Many buyers are looking to be eco-friendly and butcher countertops are a great option. One of the most popular trends in decoration, concrete is making its way into people's kitchens. Don't worry, you won't have a sidewalk slab as a countertop. Rather, concrete is cast directly in your kitchen, made of highly polished slabs that can have additional texture or tinted for color.
Concrete countertops are extremely durable and resistant to chips and scratches, although you will need to seal them to avoid cracks and stains, as concrete is a porous material. Concrete countertops are perfect for industrial-style homes, as well as ultra-modern, ranch-style homes, or homes with large open kitchen spaces, as the heavy material certainly makes a statement. Tried and true, granite remains one of the most popular and desirable countertops for homebuyers. This beautiful natural stone is extremely durable.
Granite is hard, scratch-resistant and performs well in heat. The material is porous and subject to staining if the countertop is not sealed. In addition to the sealant, granite countertops are virtually maintenance free. They also come in thousands of different natural colors and styles, making it easy to adapt to the style of your kitchen.
In fact, granite countertops go well in most home styles, from traditional and modern designs to colonial and Tudor architecture.
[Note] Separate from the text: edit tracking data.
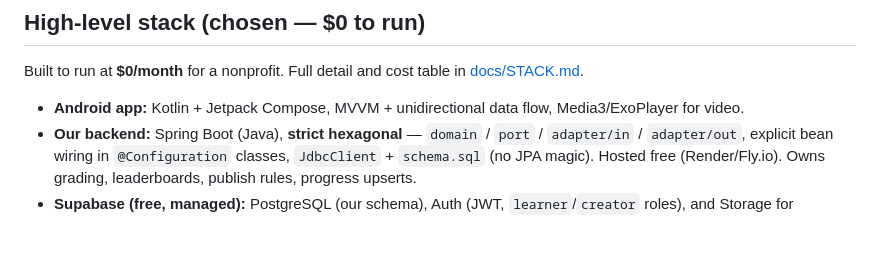
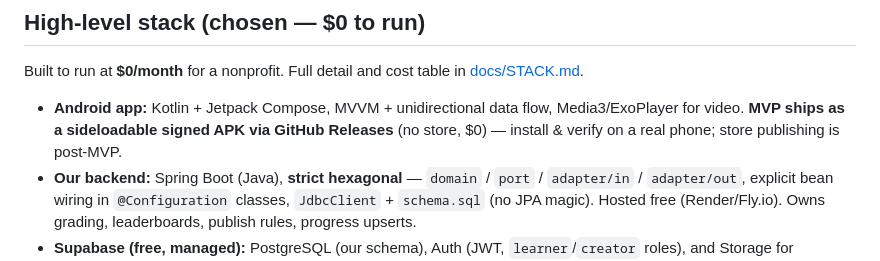
Before and after one commit to amitrangra-labs/coursecraft, a Markdown page: README.md, the part around the change. GitHub-like rendering; blank space fills up the shorter version.

```diff
--- a/README.md
+++ b/README.md
@@ -31,7 +31,7 @@ themselves against peers.
 
 Built to run at **$0/month** for a nonprofit. Full detail and cost table in [docs/STACK.md](docs/STACK.md).
 
-- **Android app:** Kotlin + Jetpack Compose, MVVM + unidirectional data flow, Media3/ExoPlayer for video.
+- **Android app:** Kotlin + Jetpack Compose, MVVM + unidirectional data flow, Media3/ExoPlayer for video. **MVP ships as a sideloadable signed APK via GitHub Releases** (no store, $0) — install & verify on a real phone; store publishing is post-MVP.
 - **Our backend:** Spring Boot (Java), **strict hexagonal** — `domain` / `port` / `adapter/in` / `adapter/out`, explicit bean wiring in `@Configuration` classes, `JdbcClient` + `schema.sql` (no JPA magic). Hosted free (Render/Fly.io). Owns grading, leaderboards, publish rules, progress upserts.
 - **Supabase (free, managed):** PostgreSQL (our schema), Auth (JWT, `learner`/`creator` roles), and Storage for thumbnails — so we don't operate a database.
 - **Video:** **YouTube/Vimeo unlisted embeds** — free hosting + delivery; we store only the video id. (Upgrade path to signed streaming via nonprofit credits if lectures ever need gating.)
```
Also changed, not shown: docs/DISTRIBUTION.md (+43 -0 lines), docs/ROADMAP.md (+9 -4 lines).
Granite always adds a bit of elegance and luxury to any kitchen. Similarly, the kitchen sink, faucet, and dashboard should match the style and look of the overall countertop remodel. Quartz countertops are expensive, but when you consider the advantages, quartz countertops are relatively good value.
As popular as quartz was in Europe, laminate was the predominant material on countertops in American kitchens. Choosing the right material for the kitchen countertop involves a lot of simple personal preferences, deciding what kind of look appeals to you. Kitchen lovers in Italy and across Europe made quartz countertops a big deal in the early 1960s. A sleek kitchen updated with the latest appliances and fixtures attracts more shoppers than those with dated floors and stripped Formica countertops.
It can be a great countertop in the right kitchen decor, but it can put off potential buyers who do not have a trend-conscious attitude. Once you have determined if your countertops are worth upgrading or not, you should be aware of the various types of countertop options, their pricing, and the maintenance required. To determine which countertop material is best for your kitchen (and your budget), there are some specific questions you should ask yourself when considering a natural or manufactured stone. Ask the countertop contractor you work with to suggest types and styles of countertops that look more timeless.
Granite is a must-have on many buyers' lists and it certainly makes your kitchen more attractive than one with dated countertops. You can buy quartz countertops that resemble natural limestone, marble or granite, all popular countertop materials. If you want a kitchen countertop that requires minimal maintenance, then quartz may be the best option for you. A quartz countertop can increase the value of your home, but only if the countertops and the entire house are in excellent condition.